Speaking of flasks, they make a return in Elden Ring almost unchanged. You can decide between devoting one of your flasks to restoring HP or FP and swap that at any time when you feel like you need more health or mana. New to Elden Ring is a cool feature where defeating entire groups of enemies will restore some of your flask charges, with more being restored depending on the group. This encourages you to be more aggressive and take out foes because fighting instead of running away can give you a near-full refill, so you waste less time returning from a checkpoint.

One feature I particularly loved is the ability to summon Spirit Familiars. Think of these as a light version of summoning co-op players. These familiars come in a variety of types, and they can be summoned at any time as long as you've found and activated a Spirit Pool, and they cost very few FP. They're not as strong as a real player, but the flexibility means they can work for any play style. It's also cool to summon a giant jellyfish to blast your foes.


If there's one thing that I felt cold about, it was mounted combat. It never felt fun or engaging, and it didn't mesh well with the weighty precision combat of a Soulslike. Melee combat felt like a chore, and ranged combat felt much like unmounted combat except my dodge was worse. You can occasionally get into a groove of circling around foes and peppering them with magic bolts, but I mostly used the horse for movement and found any excuse I could to get off the steed for combat.

I don't want to come across like Elden Ring is just Dark Souls again. There have been dozens upon dozens of tweaks, changes, and new features, many of which might only be noticeable to hardcore fans. For example, there's a day and night cycle now, with certain enemies changing behavior depending on the time of the day. There's even dynamic weather. It gives the areas a far more "living" feeling than I'm used to from Souls games, and while it isn't technically new, it is a welcome improvement to the genre.

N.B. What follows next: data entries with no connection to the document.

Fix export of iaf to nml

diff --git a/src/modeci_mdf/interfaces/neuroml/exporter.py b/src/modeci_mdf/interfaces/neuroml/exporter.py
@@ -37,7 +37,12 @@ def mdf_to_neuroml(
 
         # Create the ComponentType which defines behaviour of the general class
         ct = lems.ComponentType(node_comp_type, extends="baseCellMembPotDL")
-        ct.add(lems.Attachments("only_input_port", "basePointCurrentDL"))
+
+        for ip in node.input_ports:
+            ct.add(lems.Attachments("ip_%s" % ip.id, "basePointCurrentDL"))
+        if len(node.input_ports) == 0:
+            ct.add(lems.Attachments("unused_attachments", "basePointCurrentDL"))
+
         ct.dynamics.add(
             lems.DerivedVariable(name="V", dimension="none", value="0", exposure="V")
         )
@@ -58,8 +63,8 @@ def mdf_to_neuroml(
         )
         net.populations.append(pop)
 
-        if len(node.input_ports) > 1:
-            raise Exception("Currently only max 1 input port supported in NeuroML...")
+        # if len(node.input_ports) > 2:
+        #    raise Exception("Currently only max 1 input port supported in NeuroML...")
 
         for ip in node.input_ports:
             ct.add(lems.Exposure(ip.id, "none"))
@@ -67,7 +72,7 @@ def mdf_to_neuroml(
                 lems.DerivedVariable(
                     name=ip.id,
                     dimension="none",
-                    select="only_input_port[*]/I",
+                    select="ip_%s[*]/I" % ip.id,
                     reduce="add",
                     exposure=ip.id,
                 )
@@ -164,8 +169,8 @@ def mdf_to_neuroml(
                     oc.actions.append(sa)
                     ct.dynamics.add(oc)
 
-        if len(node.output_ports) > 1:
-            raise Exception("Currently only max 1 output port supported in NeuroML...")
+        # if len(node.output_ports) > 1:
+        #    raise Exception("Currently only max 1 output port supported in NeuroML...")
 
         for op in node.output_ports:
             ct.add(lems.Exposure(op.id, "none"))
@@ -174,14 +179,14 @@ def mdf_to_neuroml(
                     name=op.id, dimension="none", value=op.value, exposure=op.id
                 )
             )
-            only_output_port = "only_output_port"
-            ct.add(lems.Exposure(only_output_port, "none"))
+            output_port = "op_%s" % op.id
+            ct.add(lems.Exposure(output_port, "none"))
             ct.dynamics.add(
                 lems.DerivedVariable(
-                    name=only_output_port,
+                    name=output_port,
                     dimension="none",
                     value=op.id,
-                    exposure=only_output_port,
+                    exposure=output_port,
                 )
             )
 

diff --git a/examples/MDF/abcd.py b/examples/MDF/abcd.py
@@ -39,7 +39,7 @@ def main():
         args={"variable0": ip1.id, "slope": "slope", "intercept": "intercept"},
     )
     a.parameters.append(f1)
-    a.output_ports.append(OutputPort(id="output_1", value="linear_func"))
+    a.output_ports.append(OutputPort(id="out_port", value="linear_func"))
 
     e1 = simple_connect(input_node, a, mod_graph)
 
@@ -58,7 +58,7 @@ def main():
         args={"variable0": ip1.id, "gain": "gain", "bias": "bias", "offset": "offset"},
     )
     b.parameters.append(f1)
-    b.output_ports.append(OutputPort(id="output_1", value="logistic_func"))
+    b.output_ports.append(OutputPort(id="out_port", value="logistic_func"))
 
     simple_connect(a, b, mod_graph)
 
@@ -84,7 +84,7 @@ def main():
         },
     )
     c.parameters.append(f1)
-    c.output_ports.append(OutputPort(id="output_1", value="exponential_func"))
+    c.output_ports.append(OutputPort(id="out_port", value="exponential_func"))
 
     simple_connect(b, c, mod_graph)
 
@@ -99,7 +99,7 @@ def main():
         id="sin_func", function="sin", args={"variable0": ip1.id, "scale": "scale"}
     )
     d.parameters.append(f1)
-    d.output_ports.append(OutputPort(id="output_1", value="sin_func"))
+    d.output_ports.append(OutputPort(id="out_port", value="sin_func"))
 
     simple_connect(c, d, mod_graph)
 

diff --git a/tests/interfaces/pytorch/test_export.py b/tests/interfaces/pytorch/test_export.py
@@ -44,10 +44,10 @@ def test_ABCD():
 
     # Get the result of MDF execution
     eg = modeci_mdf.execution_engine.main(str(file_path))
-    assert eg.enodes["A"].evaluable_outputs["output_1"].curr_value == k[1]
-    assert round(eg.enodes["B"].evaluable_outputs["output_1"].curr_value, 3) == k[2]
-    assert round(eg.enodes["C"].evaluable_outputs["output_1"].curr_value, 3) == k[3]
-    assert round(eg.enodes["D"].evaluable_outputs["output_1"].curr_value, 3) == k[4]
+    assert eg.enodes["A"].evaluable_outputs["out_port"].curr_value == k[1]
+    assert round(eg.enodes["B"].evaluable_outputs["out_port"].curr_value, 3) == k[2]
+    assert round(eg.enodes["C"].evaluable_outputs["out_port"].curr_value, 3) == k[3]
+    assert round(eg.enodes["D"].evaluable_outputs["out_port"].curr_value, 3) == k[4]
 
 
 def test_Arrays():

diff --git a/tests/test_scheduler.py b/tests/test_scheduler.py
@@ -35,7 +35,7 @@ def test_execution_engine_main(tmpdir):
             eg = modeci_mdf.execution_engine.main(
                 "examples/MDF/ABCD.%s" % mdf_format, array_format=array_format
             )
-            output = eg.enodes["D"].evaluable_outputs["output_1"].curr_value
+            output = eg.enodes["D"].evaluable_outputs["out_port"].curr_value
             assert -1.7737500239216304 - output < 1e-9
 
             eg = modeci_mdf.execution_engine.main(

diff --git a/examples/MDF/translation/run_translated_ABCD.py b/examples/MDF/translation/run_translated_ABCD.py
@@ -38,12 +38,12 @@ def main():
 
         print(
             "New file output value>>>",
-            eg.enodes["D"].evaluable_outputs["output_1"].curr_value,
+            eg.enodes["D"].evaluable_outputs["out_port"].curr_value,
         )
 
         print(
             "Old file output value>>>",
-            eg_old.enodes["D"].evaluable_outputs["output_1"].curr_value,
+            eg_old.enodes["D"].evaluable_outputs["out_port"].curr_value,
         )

There's also just an absurd amount of stuff to do. There are tons of side-quests, tons of dungeons, entire paths you can or can't traverse depending on what you've done, multiple endings, multiple builds, dozens of weapons, countless magic spells, and a bevy of boss creatures. If you enjoy Souls games, then you'll spend hours upon hours on Elden Ring. It felt like every place I looked had something new, even if it was just a horrific enemy or a neat piece of gear.

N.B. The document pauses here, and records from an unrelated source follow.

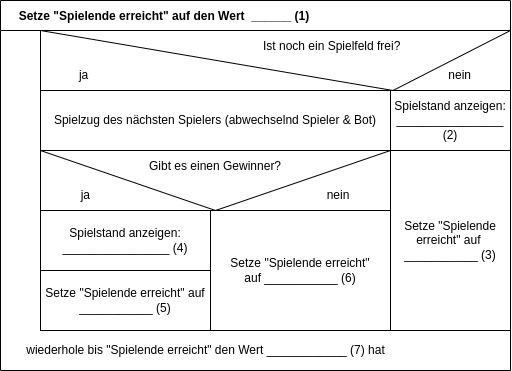
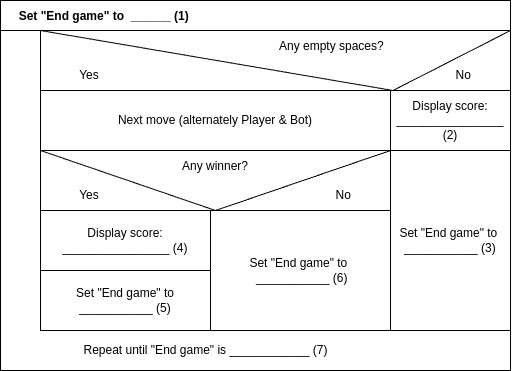
[WB] add new images for Task 1, translate Task 3

diff --git a/README.md b/README.md
@@ -25,28 +25,28 @@ A Nassi-Shneiderman-Diagram or **Struktogramm** is a Diagram to show Program dra
 
 A Struktogramm contains the following structural blocks, that are nested inside or combined with each other:
 
-### Instruction
-![](https://upload.wikimedia.org/wikipedia/commons/1/1e/LineareAnw.png)
+### Process
+![](https://upload.wikimedia.org/wikipedia/commons/a/a2/Process_Block2.jpg)
 
-Every Instruction (or Chain of Commands), a Program should do, are written inside a rectangle Block.
+Every Process (or Chain of Commands), a Program should do, are written inside a rectangle Block.
 
 ### If-Case
-![](https://upload.wikimedia.org/wikipedia/commons/7/73/ZweifAusw.png)
+![](https://upload.wikimedia.org/wikipedia/commons/7/79/Two-Way_Branch.jpg)
 
 If the Condition is met (true), Instruction 1 will run.
 
 If the Condition isn't met (false), Instruction 2 will run. Instruction Blocks can also have multiple Instructions.
 
 ### Loop with exit condition (While-Loop)
-![](https://upload.wikimedia.org/wikipedia/commons/d/da/FussgesteuerteSchleife.png)
+![](https://upload.wikimedia.org/wikipedia/commons/b/be/Test_Last.jpg)
 
 It needs at least one loop, because the Repeat condition is checked **after** one loop. If this is true, the loop continues.
 
-### complete Struktogram for Tic-Tac-Toe Game
+### Complete Struktogram for Tic-Tac-Toe Game
 
 We started creating a Struktogram for the Tic-Tac-Toe Game, but your future trainer Malte isn't sure about the contents from the parts `(1), (2), (3), (4), (5), (6), (7)`.
 
-*Solve this Task and put your Solution into your E-Mail, that you will send us.*
+*Solve this Task and put your Solution into your E-Mail, that you will send to us.*
 
 ![tic-tac-toe-struktogramm](./docs/tic-tac-toe-struktogramm.jpg)
 
@@ -77,35 +77,35 @@ We want to see and work together on Your sourcecode. To freely share sourcecode,
 - [ ] Öffne dort nun diese Anleitung. Klicke dazu mit einem Rechtsklick auf die Datei `REDAME.md` und dann auf `Open Preview`.
 - [ ] Fahre mit der Anleitung in Deiner Gitpod-Programmierumgebung fort.
 
-## 3.) Copyright anpassen
-Deine Tic-Tac-Toe Webanwendung besteht aus einem Frontend und einem Backend.  
-Als Frontend verwenden wir das Tool `Swagger` mit dem man Schnittstellen mit einer grafischen Oberfläche einfach ausprobieren kann.  
-Swagger haben wir Dir bereits im Browserfenster geöffnet.  
-Als Backend verwenden wir eine [PHP-Anwendung](https://www.php.net/manual/en/) auf Basis des Frameworks [Laravel](https://laravel.com/docs/9.x).  
+## 3.) Change Copyright
+Your Tic-Tac-Toe Webapp consists of a Frontend and Backend Part.  
+As Frontend, we use a Tool called `Swagger`, so we can try out API's with a graphical Interface.
+Swagger is already open, as you open GitPod's Web-IDE.
+As Backend, we use a [PHP-App](https://www.php.net/manual/en/), based on the Framework [Laravel](https://laravel.com/docs/9.x).  
 
-Wir haben eine Funktion vorbereitet, die das Copyright des Spiels ausgibt. © 
+We have prepared a function, that displays this Game's Copyright. ©
 
-**Bitte probiere die API-Methode zur Anzeige des Copyrights in Swagger aus:**
-- [ ] Klicke in Swagger dazu auf `/copyright`.
-- [ ] Klicke auf den Button `Try it out`.
-- [ ] Sende die Anfrage indem Du auf `Execute` drückst.
-- Du siehst im Abschnitt `Response body` die Antwort mit dem aktuellen Copyright.
+**Try this API-Method for display the Game's Copyright:**
+- [ ] In Swagger, click on `/copyright`.
+- [ ] Click on the Button `Try it out`.
+- [ ] Send this Request by clicking on `Execute`.
+- You can see the answer with the current Copyright at `Response body`.
 
-✍🏼 **Verändere das Copyright:**  
-- [ ] Öffne die Datei [app/app/App/Http/Controllers/CopyrightController.php](app/app/App/Http/Controllers/CopyrightController.php) in Gitpod.
-- [ ] In Zeile `18` wird das Copyright als String gespeichert.
-- [ ] Benutze den in der `CopyrightController.php` verlinkten ASCII Generator um Dein persönliches Copyright zu erstellen.
-- [ ] Ersetze das Copyright `By MÜNSMEDIA GmbH` durch Dein eigenes Copyright.
-- [ ] Probier Dein neues Copyright mit Swagger aus!
-- [ ] Du musst Deine Änderung nun noch speichern - **committen** genannt (siehe nächster Abschnitt).
+✍🏼 **Change Copyright:**  
+- [ ] Open File [app/app/App/Http/Controllers/CopyrightController.php](app/app/App/Http/Controllers/CopyrightController.php) in Gitpod.
+- [ ] At Line `18` the Copyright is saved as a string.
+- [ ] Use the ASCII Generator linked in `CopyrightController.php` to create your personal Copyright.
+- [ ] Replace our Copyright `By MÜNSMEDIA GmbH` by your own Copyright.
+- [ ] Try your new Copyright with Swagger!
+- [ ] You need to save your changes, also named - **commit** (next section).
 
-#### ✅ Commit erstellen:
-  - Klicke dazu in der linken Seitenleiste auf den Reiter `Source Control` oder drücke die Tasten <kbd>Strg</kbd>+<kbd>⇧</kbd>+<kbd>G</kbd> gleichzeitig.
-  - Gib oben eine Textnachricht ein, die Deine Änderung bestmöglich beschreibt. **Bitte schreibe die Nachricht auf Englisch**.
-  - Speichere die Nachricht mit <kbd>Strg</kbd><kbd>⏎</kbd>
-  - Klicke nun im Dialog auf `Yes`, um alle Deine Änderungen zum Commit hinzuzufügen.
-  - **Klicke den Button `Sync changes`** um Deine Änderungen auf GitHub hochzuladen. Hier must Du ebenfalls mit `OK` bestätigen.
-  - 🎉 Du hast Deinen ersten Git-Commit soeben gemacht! 🎊
+#### ✅ Create Commit:
+  - On the left Side, click on Tab `Source Control` or you can press the keys <kbd>Strg</kbd>+<kbd>Shift</kbd>+<kbd>G</kbd> together.
+  - Above, you can type a message, to describe your changes as detailed and meaningful as possible. **Please write your message in English, even if you are a native german speaker**.
+  - Save your message with <kbd>Strg</kbd><kbd>⏎</kbd>
+  - At the next Dialog, click on `Yes`, to add all your changes to your Commit.
+  - **Click on the Button `Sync changes`**, to upload your changes to GitHub. Confirm with `OK`.
+  - 🎉 You have done your first Git-Commit! 🎊
 
 ## 4.) Methode /play schreiben
 Noch kannst Du nicht gegen den vom MÜNSMEDIA-Team programmierten Bot spielen.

Elden Ring has the benefit of being the Souls game that has felt best at launch. On performance mode, it runs buttery smooth, and even resolution mode largely feels good. The visuals have seen an overall upgrade, with effects and animations looking better than ever. There's still some awkwardness, but incredibly strong art design makes up for that. Each area has its own distinct feeling, and some are genuinely breathtaking. Of course, enemies are as terrifying as always, and there's one particular "handy" enemy that skeeved me out more than anything I've ever encountered in a game — and it wasn't even a boss!

Elden Ring is exactly the game people were hoping it would be. It's the biggest FromSoft Soulslike to date, with a ton of polish and a bucketload of content. It won't change your mind if you don't enjoy the genre, but Elden Ring accomplishes what it had set out to do. Not every new feature hits, and it sometimes felt a touch too familiar, but when the biggest complaint I can think of is, "It feels like some of the best games ever made," that is a sign of its quality. Elden Ring is the game we've all been waiting for.

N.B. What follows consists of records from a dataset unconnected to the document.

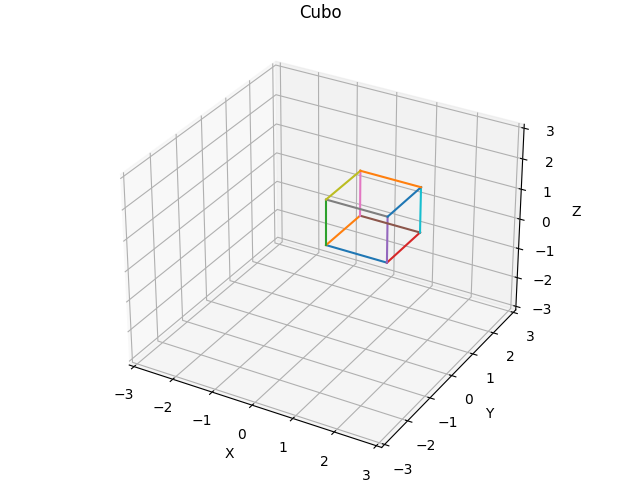
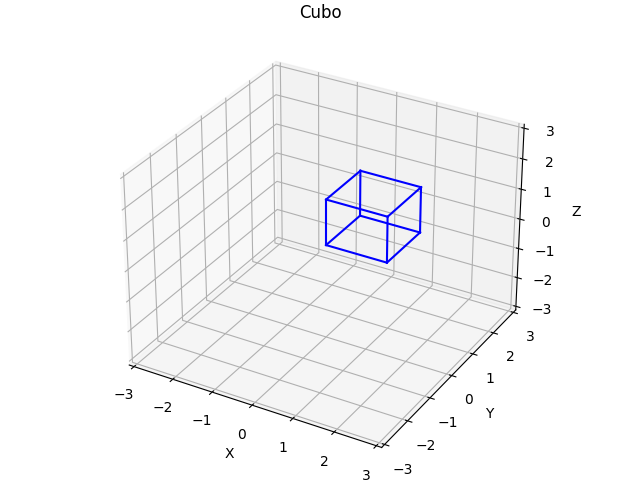
plot dos sólidos com cor

Changed region(s): [[0.5, 0.3438, 0.6562, 0.5625], [0.625, 0.375, 0.6562, 0.4375]]

diff --git a/trabalho2/src/PlotaSolido.py b/trabalho2/src/PlotaSolido.py
@@ -23,7 +23,7 @@ def plota_arestas(solido: Solido, ax):
         x = [pontos[0][0], pontos[1][0]]
         y = [pontos[0][1], pontos[1][1]]
         z = [pontos[0][2], pontos[1][2]]
-        ax.plot(x, y, z)
+        ax.plot(x, y, z, color=solido.cor)
 
 
 def plota_solido(solido: Solido, com_arestas=True, com_pontos=False):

Score: 9.5/10



More articles about Elden Ring
blog comments powered by Disqus